A parable for parents.
There once was a chisel.
When the Carpenter was not using him, which was not very often, he could always be found in the top tray of the toolbox, under the apron, right next to the Carpenter’s pencil. You could be sure to find him there because he was one of the first and favorite tools the Carpenter reached for in most woodworking projects.
The chisel’s purpose was to remove the obvious, unneeded things from the wood that obscured its true identity and purpose. His effect on the wood was defining. If the wood was to be a spoon, the chisel would slice away the large, square corners until the spoon began to appear. If a peg needed to be fit into a hole the chisel would shape both hole and peg, sliver by sliver until the two fit together “just right.”
He took off rough edges.
He chipped away corners.
He whittled away splinters.
The chisel made rough, undefined wood into something recognizable and useful as only he could do.
With all this chipping and scraping and whittling you might think the chisel was unfeeling toward the wood. But you would be very mistaken.
The chisel loved the wood deeply. He loved its sweet fragrance and soft texture. He loved that it could be shaped but still retain its firm yet grainy character. He loved that it was usually receptive toward his efforts to make it into what it was meant to be. Some pieces were harder than others and required a firmer or more diligent touch, but he’d learned that his patient and loving perseverance with such pieces would produce great results in the end.
As the Carpenter’s hands moved him toward a fresh piece of wood he would often imagine what the wood could become, what it should be. Many times what he dreamed in the beginning actually did come true. He loved to see it happen. Over the years he had imagined and created canes and carvings, statues and stair rails, and many, many other beautiful things that brought a smile to the Carpenter’s face.
But the hardest thing for the chisel was when the Carpenter put him down. It always happened, eventually, and the chisel was never pleased when it did. He wanted to remain in the Carpenter’s hands, refining the wood, making it better, having some control and influence in its shaping. He wanted it both because of his love for the wood and because in every project he felt a sense of ownership, that the wood somehow belonged to him because he had been the one to define its shape and highlight its purpose. It was hard to let go, hard to see another tool being used on his wood, and he did not like it.

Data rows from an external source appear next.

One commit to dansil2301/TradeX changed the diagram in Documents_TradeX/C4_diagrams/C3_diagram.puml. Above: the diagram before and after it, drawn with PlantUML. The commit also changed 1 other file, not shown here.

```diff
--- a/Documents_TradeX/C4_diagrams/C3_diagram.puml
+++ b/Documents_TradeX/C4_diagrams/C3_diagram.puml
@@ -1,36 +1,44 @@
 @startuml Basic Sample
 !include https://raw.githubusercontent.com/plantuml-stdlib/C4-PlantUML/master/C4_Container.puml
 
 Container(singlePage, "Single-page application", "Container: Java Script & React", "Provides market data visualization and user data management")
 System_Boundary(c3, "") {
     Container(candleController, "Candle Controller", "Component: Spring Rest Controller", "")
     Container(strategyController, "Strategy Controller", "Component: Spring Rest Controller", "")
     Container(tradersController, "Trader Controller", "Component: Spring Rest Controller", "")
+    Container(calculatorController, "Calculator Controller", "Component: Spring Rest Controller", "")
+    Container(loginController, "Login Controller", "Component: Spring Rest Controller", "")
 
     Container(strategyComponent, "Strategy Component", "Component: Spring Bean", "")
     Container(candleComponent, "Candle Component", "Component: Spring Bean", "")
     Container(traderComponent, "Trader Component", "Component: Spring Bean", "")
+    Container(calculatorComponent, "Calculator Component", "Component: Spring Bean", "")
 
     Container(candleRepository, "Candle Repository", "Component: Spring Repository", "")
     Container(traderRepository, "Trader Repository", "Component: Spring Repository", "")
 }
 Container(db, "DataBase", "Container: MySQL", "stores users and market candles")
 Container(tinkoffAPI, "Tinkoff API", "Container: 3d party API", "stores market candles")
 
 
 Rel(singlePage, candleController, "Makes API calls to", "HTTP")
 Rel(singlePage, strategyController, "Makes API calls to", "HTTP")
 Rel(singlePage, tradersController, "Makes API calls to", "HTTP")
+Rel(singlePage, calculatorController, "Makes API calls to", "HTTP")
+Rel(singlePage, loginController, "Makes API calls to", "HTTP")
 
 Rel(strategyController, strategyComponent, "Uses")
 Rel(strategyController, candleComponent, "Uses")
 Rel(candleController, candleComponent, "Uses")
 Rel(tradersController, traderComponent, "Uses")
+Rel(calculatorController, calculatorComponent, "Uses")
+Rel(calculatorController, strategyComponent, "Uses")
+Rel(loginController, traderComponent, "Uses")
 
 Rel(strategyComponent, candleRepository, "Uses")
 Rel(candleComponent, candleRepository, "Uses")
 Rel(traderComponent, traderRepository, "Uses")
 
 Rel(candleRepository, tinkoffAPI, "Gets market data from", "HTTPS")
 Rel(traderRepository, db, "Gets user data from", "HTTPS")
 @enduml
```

One day after the Carpenter had placed the chisel back into the top tray of the toolbox, right next to His pencil, the Carpenter, who was very discerning, noticed that the chisel was not happy. He knew what was bothering the chisel, nevertheless He asked him to explain his sadness. The chisel poured out his longings to the Carpenter.
With a sad smile and firm word the Carpenter spoke.
But you must understand first of all that you are My tool. Your usefulness is utilized at My discretion and for My purposes. If I did not take you up, to channel My creativity and skill through you, you would be nothing. Though you are important, to Me and to the wood, you are still only a tool. Never forget that.
Secondly, you must realize your limitations. As important as you are, you are not designed to accomplish everything I have in mind for the wood. No matter how good a chisel you are, you cannot do the detail work, the fine sanding, the staining, the refining things that complete what you have begun. You simply are not capable of all that is needed to make the wood what I intend it to be. That too is something you must never forget.
Finally, you must accept that My plan for the wood is what matters in the end. Though you care deeply for the wood you must understand that I determine it’s design, purpose, and final use, and I determine how to best accomplish that. You must learn to trust that I alone know how to bring it about and that I will bring it about in My own time and own way. Such things are too great for you to fully understand. Chisel, don’t forget that.
Remember these three, chisel. It is only in My hand that you make a difference. The difference you do make is very important, but also very limited. And it is only according to My plan that the wood can fully become what I desire.
You must learn to trust Me.
With those words sounding loudly in his mind the chisel was nestled back into the top tray of the toolbox, next to the Carpenter’s pencil.